In her remarks, Ramirez stressed that the statement did not signal a “change in course” for the FTC that wasn’t already evident in its recent enforcement actions.14 Rather, Ramirez explained, the FTC sought only to “reaffirm” the principles underlying the agency’s recent enforcement actions.15

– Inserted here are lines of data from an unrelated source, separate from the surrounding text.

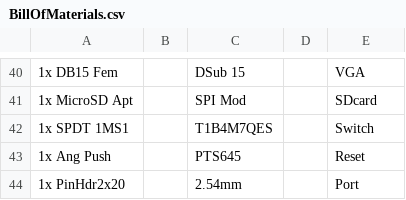
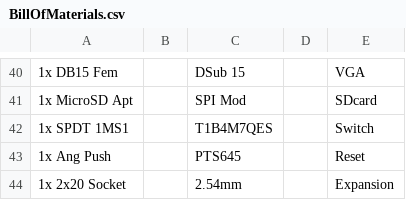
Before and after one commit to stevenchadburrow/AcolyteComputer, a CSV file: BillOfMaterials.csv, drawn as a sheet; only a part is shown, gaps mark what is left out.

```diff
--- a/BillOfMaterials.csv
+++ b/BillOfMaterials.csv
@@ -43,2 +43,2 @@
 1x Ang Push,,PTS645,,Reset
-1x PinHdr2x20,,2.54mm,,Port
+1x 2x20 Socket,,2.54mm,,Expansion
```
Also changed, not shown: 1 other file.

Ramirez’s remarks strongly suggest that the guidelines are unlikely to cause a dramatic shift in the application of Section 5, at least in the short term. Indeed, to the disappointment of many interested parties hoping for the proverbial Rosetta Stone of Section 5, the broad principles offer little in the way of clarification or practical advice for the business community at large. Instead, it appears the FTC likely will continue to rely on its prior enforcement record, and a case-by-case development of the law, to elucidate Section 5. As Ohlhausen highlighted in her dissent, the lack of detailed guidance leaves the door open for Section 5 to be used more expansively in the future. Despite assurances from Ramirez, given the open-ended approach of the statement, the FTC’s view of its Section 5 authority may expand or contract depending on the composition of the sitting commission.